America used to have sanctuaries across the country where fuck-ups, weirdos and other "marginalized" people could hide out and live without much contact with "straight" America. Places like downtown New York City in the East and West Village, Haight Ashbury in San Francisco, and, of course, Provincetown, that great artistic outpost at the very tip of Cape Cod. All these locations provided affordable living, while tolerating bizarre lifestyles. Hallelujah!
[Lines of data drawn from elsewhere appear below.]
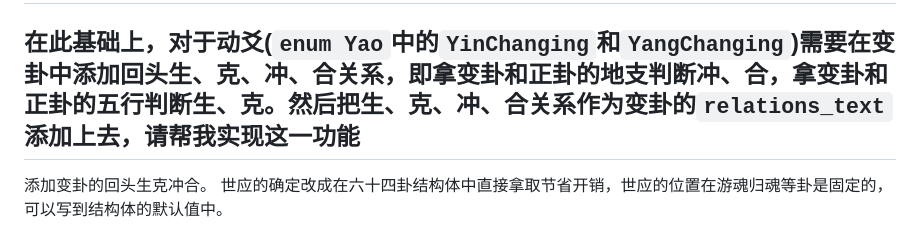
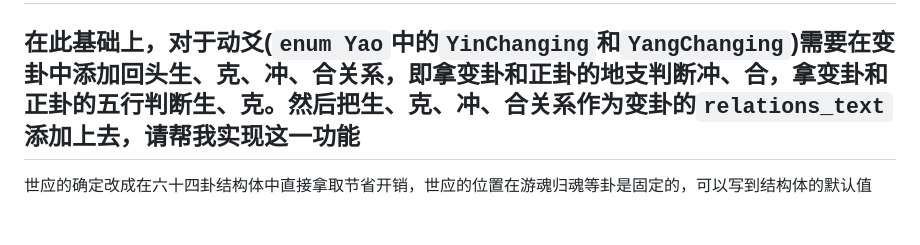
Before and after one commit to cap153/sixsixsix, a Markdown page: record.md, the part around the change. GitHub-like rendering; blank space fills up the shorter version.

```diff
--- a/record.md
+++ b/record.md
@@ -136,5 +136,4 @@ fn generate_gua_xian中zheng_gua的追加冲合关系和bian_gua追加卦名的
 ---
 在此基础上，对于动爻(`enum Yao`中的`YinChanging`和`YangChanging`)需要在变卦中添加回头生、克、冲、合关系，即拿变卦和正卦的地支判断冲、合，拿变卦和正卦的五行判断生、克。然后把生、克、冲、合关系作为变卦的`relations_text`添加上去，请帮我实现这一功能
 ---
-添加变卦的回头生克冲合。
 世应的确定改成在六十四卦结构体中直接拿取节省开销，世应的位置在游魂归魂等卦是固定的，可以写到结构体的默认值中。
```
As authors of Please Kill Me: The Uncensored Oral History Of Punk, Gillian McCain and Legs McNeil influenced a lot of people on several levels. Now regarded as the best-selling book on punk rock of all time, Please Kill Me first and foremost described what the heyday of the New York City punk scene was like as according to people that were around it. It cleared up myths about key players in the scene, and also helped readers pick up on some of the era’s underappreciated characters.
School mates from Croydon, England came together to violate their parent's ear drums with punk rock noise in 1974. The aggressive center being singer Paul Halford (whose alter ego was Johnny Moped), with Captain Sensible of the Damned on guitar. Many other names were used, including Assault and Buggery, before settling on Johnny Moped by 1975.